### Task prompt
A verbatim copy of every record is needed.

### Recorded information
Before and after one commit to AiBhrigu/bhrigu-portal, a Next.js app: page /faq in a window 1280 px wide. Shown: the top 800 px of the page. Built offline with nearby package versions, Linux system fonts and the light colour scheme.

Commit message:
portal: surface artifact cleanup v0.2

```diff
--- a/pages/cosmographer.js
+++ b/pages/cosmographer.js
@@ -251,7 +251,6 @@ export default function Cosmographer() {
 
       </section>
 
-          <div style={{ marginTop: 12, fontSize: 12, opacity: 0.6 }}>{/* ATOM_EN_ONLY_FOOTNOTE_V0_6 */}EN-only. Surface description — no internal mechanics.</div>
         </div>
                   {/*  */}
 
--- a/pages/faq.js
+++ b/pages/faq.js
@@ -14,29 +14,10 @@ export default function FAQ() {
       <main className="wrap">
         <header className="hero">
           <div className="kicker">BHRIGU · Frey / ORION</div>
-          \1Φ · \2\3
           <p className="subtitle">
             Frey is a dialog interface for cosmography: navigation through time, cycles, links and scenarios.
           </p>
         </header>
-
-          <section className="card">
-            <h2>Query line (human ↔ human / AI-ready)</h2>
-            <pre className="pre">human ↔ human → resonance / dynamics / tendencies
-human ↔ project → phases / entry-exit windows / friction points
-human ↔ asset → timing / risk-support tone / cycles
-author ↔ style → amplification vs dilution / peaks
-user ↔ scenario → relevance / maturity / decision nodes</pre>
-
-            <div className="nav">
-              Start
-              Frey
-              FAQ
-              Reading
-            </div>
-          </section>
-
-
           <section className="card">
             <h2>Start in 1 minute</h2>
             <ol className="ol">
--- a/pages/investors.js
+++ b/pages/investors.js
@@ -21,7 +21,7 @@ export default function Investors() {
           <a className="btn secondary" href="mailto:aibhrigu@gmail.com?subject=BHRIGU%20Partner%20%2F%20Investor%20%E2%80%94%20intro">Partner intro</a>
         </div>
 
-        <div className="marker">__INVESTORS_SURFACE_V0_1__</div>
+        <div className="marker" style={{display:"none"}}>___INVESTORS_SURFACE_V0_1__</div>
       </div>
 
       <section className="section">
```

### Answer space
Before and after one commit to AiBhrigu/bhrigu-portal, a Next.js app: page /faq in a window 1280 px wide. Shown: the top 800 px of the page. Built offline with nearby package versions, Linux system fonts and the light colour scheme.

Commit message:
portal: surface artifact cleanup v0.2

```diff
--- a/pages/cosmographer.js
+++ b/pages/cosmographer.js
@@ -251,7 +251,6 @@ export default function Cosmographer() {
 
       </section>
 
-          <div style={{ marginTop: 12, fontSize: 12, opacity: 0.6 }}>{/* ATOM_EN_ONLY_FOOTNOTE_V0_6 */}EN-only. Surface description — no internal mechanics.</div>
         </div>
                   {/*  */}
 
--- a/pages/faq.js
+++ b/pages/faq.js
@@ -14,29 +14,10 @@ export default function FAQ() {
       <main className="wrap">
         <header className="hero">
           <div className="kicker">BHRIGU · Frey / ORION</div>
-          \1Φ · \2\3
           <p className="subtitle">
             Frey is a dialog interface for cosmography: navigation through time, cycles, links and scenarios.
           </p>
         </header>
-
-          <section className="card">
-            <h2>Query line (human ↔ human / AI-ready)</h2>
-            <pre className="pre">human ↔ human → resonance / dynamics / tendencies
-human ↔ project → phases / entry-exit windows / friction points
-human ↔ asset → timing / risk-support tone / cycles
-author ↔ style → amplification vs dilution / peaks
-user ↔ scenario → relevance / maturity / decision nodes</pre>
-
-            <div className="nav">
-              Start
-              Frey
-              FAQ
-              Reading
-            </div>
-          </section>
-
-
           <section className="card">
             <h2>Start in 1 minute</h2>
             <ol className="ol">
--- a/pages/investors.js
+++ b/pages/investors.js
@@ -21,7 +21,7 @@ export default function Investors() {
           <a className="btn secondary" href="mailto:aibhrigu@gmail.com?subject=BHRIGU%20Partner%20%2F%20Investor%20%E2%80%94%20intro">Partner intro</a>
         </div>
 
-        <div className="marker">__INVESTORS_SURFACE_V0_1__</div>
+        <div className="marker" style={{display:"none"}}>___INVESTORS_SURFACE_V0_1__</div>
       </div>
 
       <section className="section">
```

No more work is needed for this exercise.